> [What to work on] Filter the data for "from" and copy matching lines.

[Stored records]
□ □ □ □
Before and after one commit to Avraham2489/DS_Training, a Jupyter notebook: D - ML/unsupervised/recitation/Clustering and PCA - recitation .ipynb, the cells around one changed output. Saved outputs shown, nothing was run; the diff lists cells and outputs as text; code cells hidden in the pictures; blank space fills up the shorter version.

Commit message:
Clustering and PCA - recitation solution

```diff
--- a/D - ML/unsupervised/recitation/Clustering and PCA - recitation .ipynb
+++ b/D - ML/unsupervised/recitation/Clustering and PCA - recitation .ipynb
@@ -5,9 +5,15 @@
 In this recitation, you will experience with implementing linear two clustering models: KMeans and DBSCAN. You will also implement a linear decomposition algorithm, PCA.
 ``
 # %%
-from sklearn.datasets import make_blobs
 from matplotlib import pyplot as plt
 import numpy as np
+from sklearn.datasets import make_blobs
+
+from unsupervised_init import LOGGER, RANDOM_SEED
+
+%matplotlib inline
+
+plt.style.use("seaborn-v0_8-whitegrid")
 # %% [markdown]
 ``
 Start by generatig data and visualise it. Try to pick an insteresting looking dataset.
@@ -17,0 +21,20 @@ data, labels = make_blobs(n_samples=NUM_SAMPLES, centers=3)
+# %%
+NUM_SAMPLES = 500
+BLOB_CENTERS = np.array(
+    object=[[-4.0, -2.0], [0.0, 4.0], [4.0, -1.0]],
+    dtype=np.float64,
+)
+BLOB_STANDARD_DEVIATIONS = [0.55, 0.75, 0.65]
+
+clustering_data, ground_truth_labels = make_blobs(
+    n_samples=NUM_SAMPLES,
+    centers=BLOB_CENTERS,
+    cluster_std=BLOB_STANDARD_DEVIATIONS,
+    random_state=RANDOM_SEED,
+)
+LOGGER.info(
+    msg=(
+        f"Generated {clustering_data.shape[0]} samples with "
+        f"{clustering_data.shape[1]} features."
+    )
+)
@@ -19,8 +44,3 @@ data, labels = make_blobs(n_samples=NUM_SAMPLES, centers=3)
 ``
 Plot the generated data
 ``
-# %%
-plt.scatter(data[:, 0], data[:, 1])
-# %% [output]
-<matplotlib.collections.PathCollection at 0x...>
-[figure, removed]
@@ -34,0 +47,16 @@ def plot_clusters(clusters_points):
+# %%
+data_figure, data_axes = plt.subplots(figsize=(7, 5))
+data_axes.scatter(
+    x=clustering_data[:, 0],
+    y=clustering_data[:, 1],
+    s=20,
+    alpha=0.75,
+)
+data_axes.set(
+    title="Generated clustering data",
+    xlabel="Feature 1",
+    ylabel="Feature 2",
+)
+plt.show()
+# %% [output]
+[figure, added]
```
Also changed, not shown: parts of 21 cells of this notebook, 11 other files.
□ □ □ □
> [Your response]
-from sklearn.datasets import make_blobs
 from matplotlib import pyplot as plt
+from sklearn.datasets import make_blobs
+from unsupervised_init import LOGGER, RANDOM_SEED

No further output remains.